For your dog to be fit and healthy they need a 100% complete and balanced diet, with premium nutrition, made with high quality animal protein. This is essential to enable dogs to build strong, lean muscles and keep them ready to take on any challenge they encounter while on an adventure with you, whether that’s in the park running for the ball or enjoying an inclined hike with you at the weekend somewhere.

Dogs should enjoy a balanced diet of high quality nutritional food such as Eukanuba and regular exercise. Eukanuba dog food provides a 100% complete and balanced diet to suit various breeds of dogs, with different lifestyles and life stages.

For example, Eukanuba Puppy supports healthy development and increased trainability in puppies through the inclusion of DHA, while Eukanuba Adult has a tailored balance of omega 6 and 3 to promote a shiny coat and nourished skin. Eukanuba Mature and Senior supports strong joints through tailored levels of calcium and has a unique 3D DentaDefense system which helps to maintain strong teeth and healthy gums. In addition, Eukanuba NaturePlus+, available in both Wheat and Grain Free variants, is made with no added artificial flavours, colourants or GMOs, to provide dogs with natural and clinically proven benefits tailored to their breed size and life stage.

Sticking to a healthy exercise and eating plan for your dog doesn’t mean you have to deprive your furry best friend of treats, but instead replace treats with healthier alternatives such as Eukanuba Healthy Biscuits.

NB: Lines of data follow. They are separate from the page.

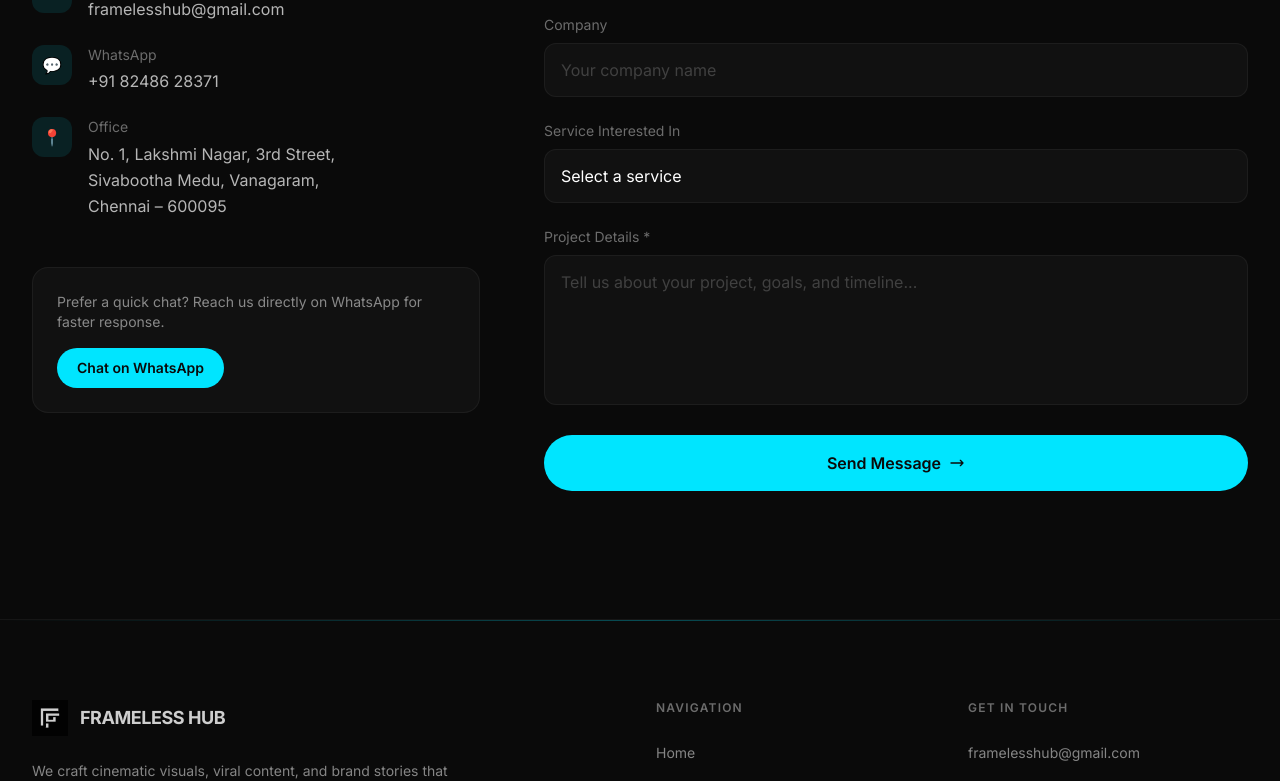
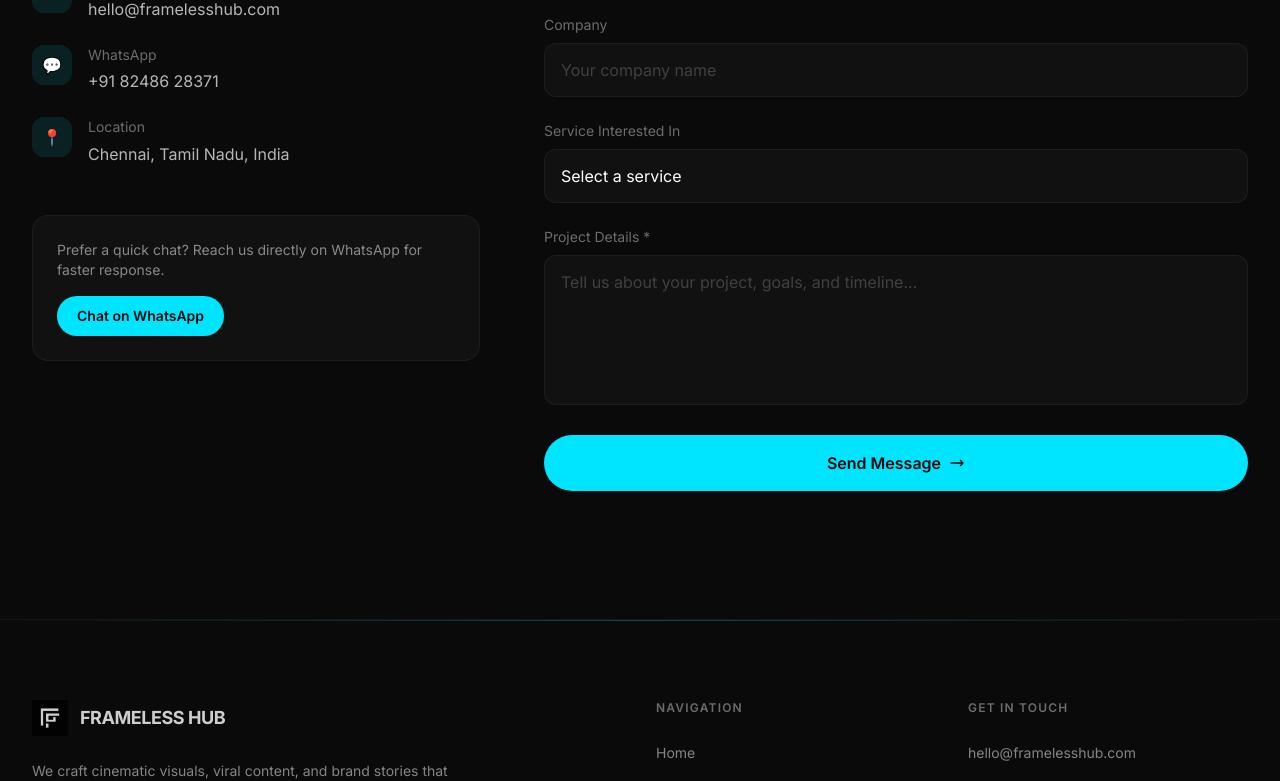
Before and after one commit to framelesshub-ui/frameless, a Next.js app: page /contact in a window 1280 px wide. Shown: the part 631-1412 px from the top of the page. Built offline with nearby package versions, Linux system fonts and the light colour scheme.

Commit message:
Update contact email to hello@framelesshub.com and location to Chennai, Tamil Nadu, India

```diff
--- a/src/components/ContactPageContent.tsx
+++ b/src/components/ContactPageContent.tsx
@@ -150,10 +150,10 @@ export default function ContactPageContent() {
                   <div>
                     <p className="text-sm text-white/40 mb-1">Email</p>
                     <a
-                      href="mailto:framelesshub@gmail.com"
+                      href="mailto:hello@framelesshub.com"
                       className="text-white/70 hover:text-accent transition-colors"
                     >
-                      framelesshub@gmail.com
+                      hello@framelesshub.com
                     </a>
                   </div>
                 </div>
@@ -180,11 +180,9 @@ export default function ContactPageContent() {
                     📍
                   </div>
                   <div>
-                    <p className="text-sm text-white/40 mb-1">Office</p>
+                    <p className="text-sm text-white/40 mb-1">Location</p>
                     <p className="text-white/70 leading-relaxed">
-                      No. 1, Lakshmi Nagar, 3rd Street,<br />
-                      Sivabootha Medu, Vanagaram,<br />
-                      Chennai – 600095
+                      Chennai, Tamil Nadu, India
                     </p>
                   </div>
                 </div>
--- a/src/components/Footer.tsx
+++ b/src/components/Footer.tsx
@@ -98,10 +98,10 @@ export default function Footer() {
             <ul className="space-y-3">
               <li>
                 <a
-                  href="mailto:framelesshub@gmail.com"
+                  href="mailto:hello@framelesshub.com"
                   className="text-sm text-white/50 hover:text-accent transition-colors duration-300"
                 >
-                  framelesshub@gmail.com
+                  hello@framelesshub.com
                 </a>
               </li>
               <li>
```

Try to avoid sharing human food with your dog, it may seem ‘cruel’ at first, but after awhile they’ll soon learn not to pester you and they’ll reap the benefits of being fitter and healthier. Just like humans, being overweight can cause health problems, so as pet owners it’s our responsibility to ensure our furry best friends stay happy, active and as healthy as can be.

Disclaimer: In collaboration with Eukanuba.